St. Ottilien Archabbey is a Benedictine monastery in Emming near Eresing and the Ammersee. It is the mother house of the St. Ottilien Congregation, otherwise known as the Missionary Benedictines.
In the 16th century a small castle was built at Emming, including a chapel dedicated to Saint Ottilia. Both castle and chapel were made over in the Baroque style in the 17th century.
After several changes of owner, and the demolition of much of the castle in 1884, the estate came in 1886 into the possession of Andreas Amrhein, formerly a Benedictine from Beuron Archabbey. His vision of combining the Benedictine way of life with engagement in the Christian mission field had proved impossible to realise within the Beuron Congregation, and for that reason he sought to found a new and independent group. After an initial foundation in Reichenbach am Regen in the district of Cham in 1884 the community moved to Emming in 1887, where the monastery took its name from the already existing chapel of Saint Ottilia. In the same year the first group of monks were sent as missionaries to Africa.
In 1895 Andreas Amrhein resigned from the community, which then became a priory. In 1902 St. Ottilien was elevated to the status of an abbey. After the foundation of another three abbeys St. Ottilien was chosen in 1914 as the archabbey of the St. Ottilien Congregation of the Benedictine Confederation, also known as the Missionary Benedictines. The Archabbot of St. Ottilien has ever since been ex officio the head of the St. Ottilien Congregation.

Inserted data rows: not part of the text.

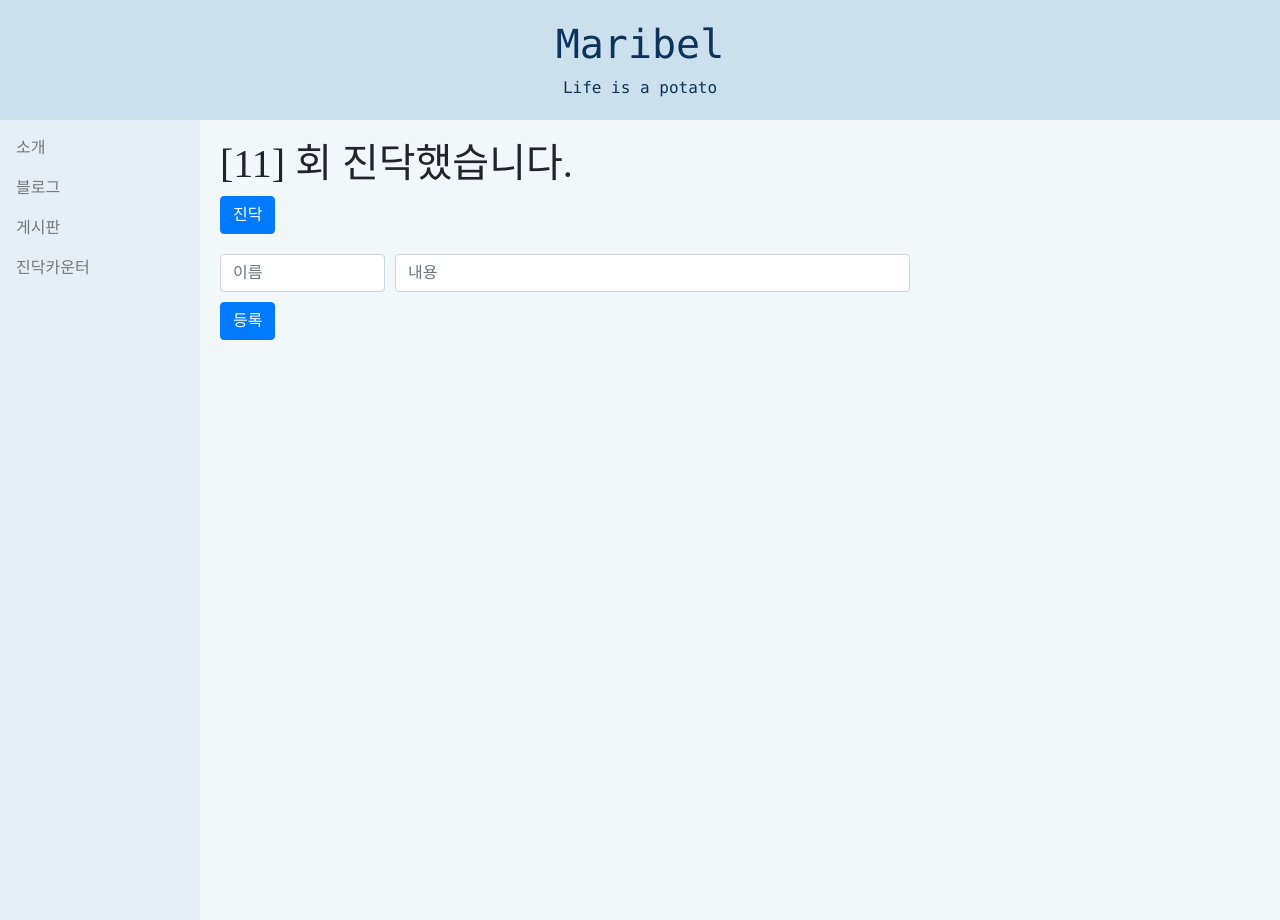
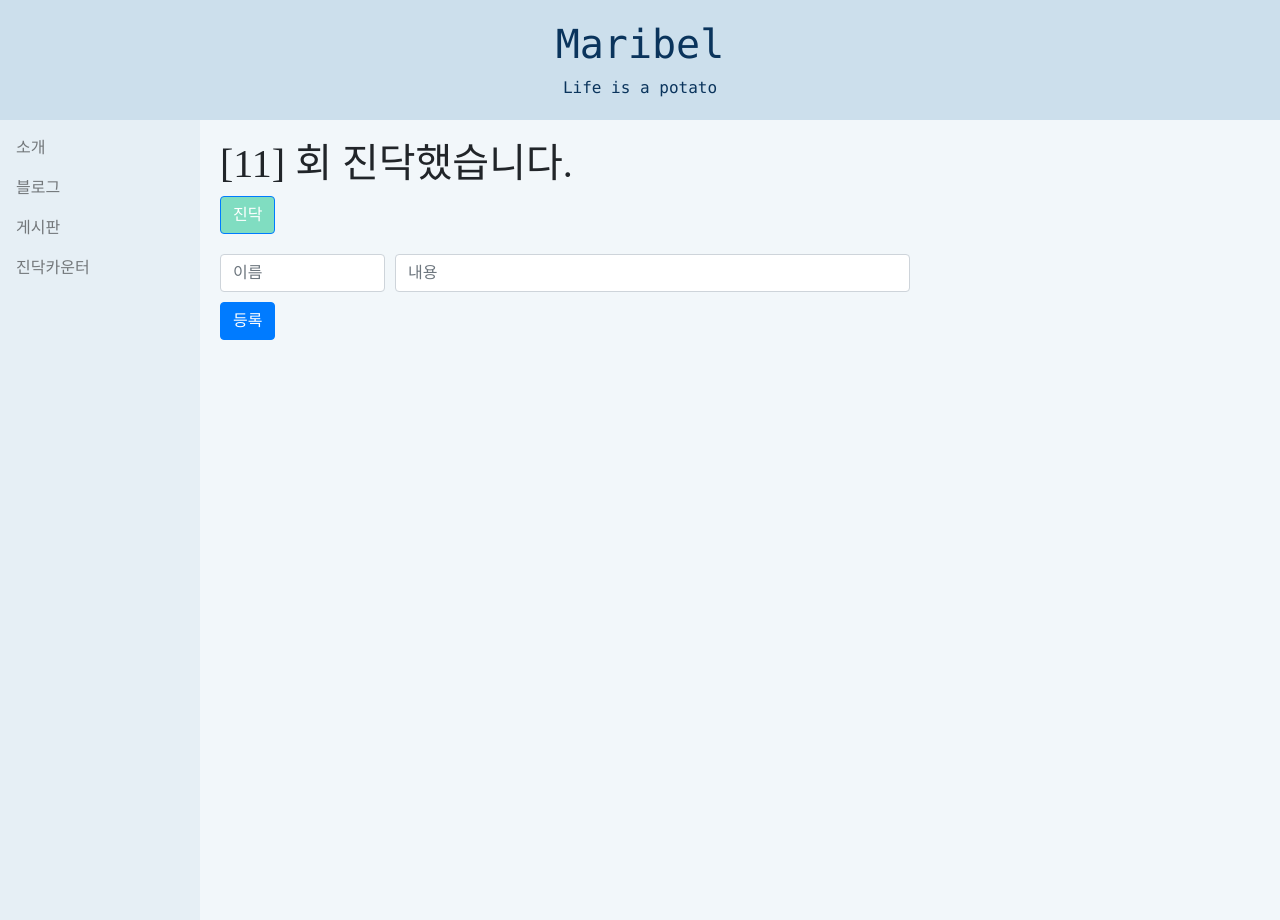
Before and after one commit to Bears-V7/maribel, a Flask app: template templates/zindak.html in a window 1280 px wide. Run offline with Flask 2, Linux system fonts and the light colour scheme; the template is opened without the code that fills it: values that come from a table or form of the project are taken from there, others are empty; data comes from the database, SQL or seed files in the repository; some libraries are stand-ins or nearby versions; some web fonts are replaced.

Commit message:
random color
ㅋㅋㅁㅊ

```diff
--- a/templates/zindak.html
+++ b/templates/zindak.html
@@ -31,6 +31,13 @@
 
     <script>
         var zindak = document.getElementById("zindak");
+        var letters = '0123456789ABCDEF';
+        var color = '#';
+
+        for (var i = 0; i < 6; i++) {
+            color += letters[Math.floor(Math.random() * 16)];
+        }
+        zindak.style.backgroundColor=color;
         zindak.addEventListener("transitionend", ending);
         function spin() {
             zindak.style.transform="rotate(360deg)";
```
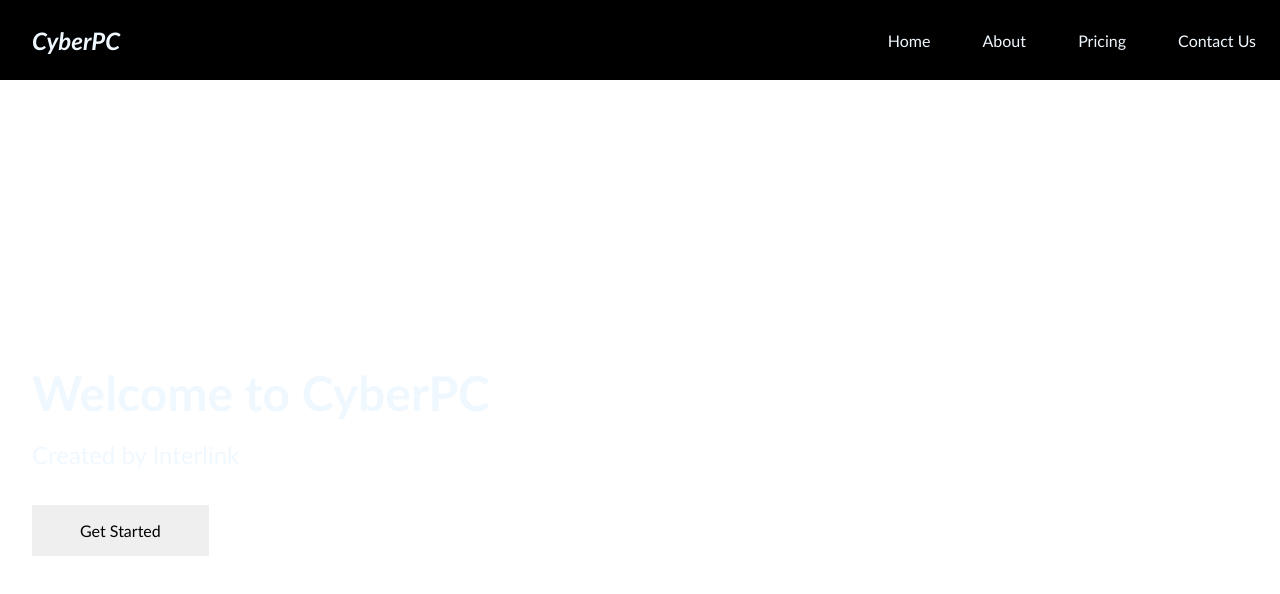
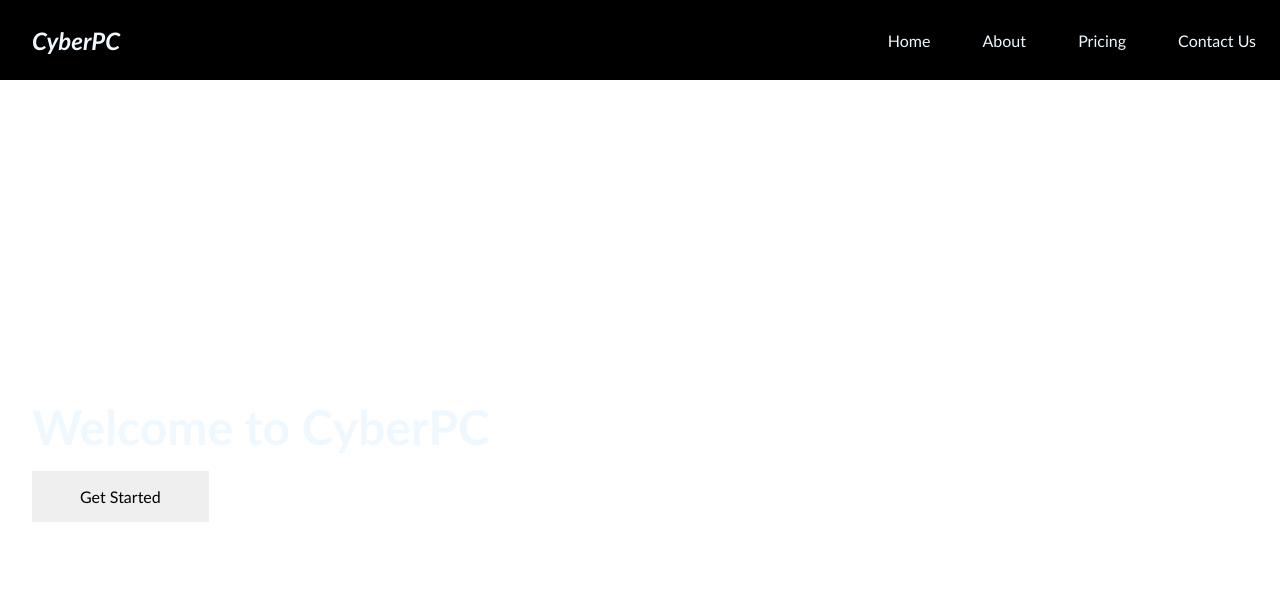
Before and after one commit to vdofi/CyberPC, a plain HTML site: page index.html in a window 1280 px wide. Drawn offline with Linux system fonts and the light colour scheme.

Commit message:
Update index.html

```diff
--- a/index.html
+++ b/index.html
@@ -23,7 +23,7 @@
     <div class="hero-container">
         <div class="column-left">
             <h1>Welcome to CyberPC</h1>
-            <p>Created by Interlink</p>
+
           <a href="getstarted.html">
             <button class="oval-button">Get Started</button>
             </a>
```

The abbey grew rapidly until 1930, developing mission fields in South Africa, Korea and China. St. Ottilien was extended during this period in order to accommodate the expanding community, which grew to almost 400 people.
In 1941 the abbey was suppressed by the Gestapo. The monks returned in 1945. Until 1948 former concentration camp prisoners were looked after in the abbey.
The abbey church, dedicated to the Sacred Heart, was built between 1897 and 1899. Its pointed octagonal spire, 75 metres high, can be seen from a great distance around. The belfry contains a peal of eight bells which is one of the deepest in tone in southern Germany.
The three-aisled Neo-Gothic abbey church was consecrated in 1903. The mission museum, in the Art Nouveau sacristy to the south of the church, was opened in 1911.
Over the years St. Ottilien has added many new facilities: a school, retreat- and guest-houses, a publishing house, workshops and buildings for farming and horticulture.References:
Royal Palace of Naples was one of the four residences near Naples used by the Bourbon Kings during their rule of the Kingdom of the Two Sicilies (1734-1860): the others were the palaces of Caserta, Capodimonte overlooking Naples, and the third Portici, on the slopes of Vesuvius.
Construction on the present building was begun in the 17th century by the architect Domenico Fontana. Intended to house the King Philip III of Spain on a visit never fulfilled to this part of his kingdom, instead it initially housed the Viceroy Fernando Ruiz de Castro, count of Lemos. By 1616, the facade had been completed, and by 1620, the interior was frescoed by Battistello Caracciolo, Giovanni Balducci, and Belisario Corenzio. The decoration of the Royal Chapel of Assumption was not completed until 1644 by Antonio Picchiatti.
In 1734, with the arrival of Charles III of Spain to Naples, the palace became the royal residence of the Bourbons. On the occasion of his marriage to Maria Amalia of Saxony in 1738, Francesco De Mura and Domenico Antonio Vaccaro helped remodel the interior. Further modernization took place under Ferdinand I of the Two Sicilies. In 1768, on the occasion of his marriage to Maria Carolina of Austria, under the direction of Ferdinando Fuga, the great hall was rebuilt and the court theater added. During the second half of the 18th century, a 'new wing' was added, which in 1927 became the Vittorio Emanuele III National Library. By the 18th century, the royal residence was moved to Reggia of Caserta, as that inland town was more defensible from naval assault, as well as more distant from the often-rebellious populace of Naples.
During the Napoleonic occupation the palace was enriched by Joachim Murat and his wife, Caroline Bonaparte, with Neoclassic decorations and furnishings. However, a fire in 1837 damaged many rooms, and required restoration from 1838 to 1858 under the direction of Gaetano Genovese. Further additions of a Party Wing and a Belvedere were made in this period. At the corner of the palace with San Carlo Theatre, a new facade was created that obscured the viceroyal palace of Pedro de Toledo.
In 1922, it was decided to transfer here the contents of the National Library. The transfer of library collections was made by 1925.
The library suffered from bombing during World War II and the subsequent military occupation of the building caused serious damage. Today, the palace and adjacent grounds house the famous Teatro San Carlo, the smaller Teatrino di Corte (recently restored), the Biblioteca Nazionale Vittorio Emanuele III, a museum, and offices, including those of the regional tourist board.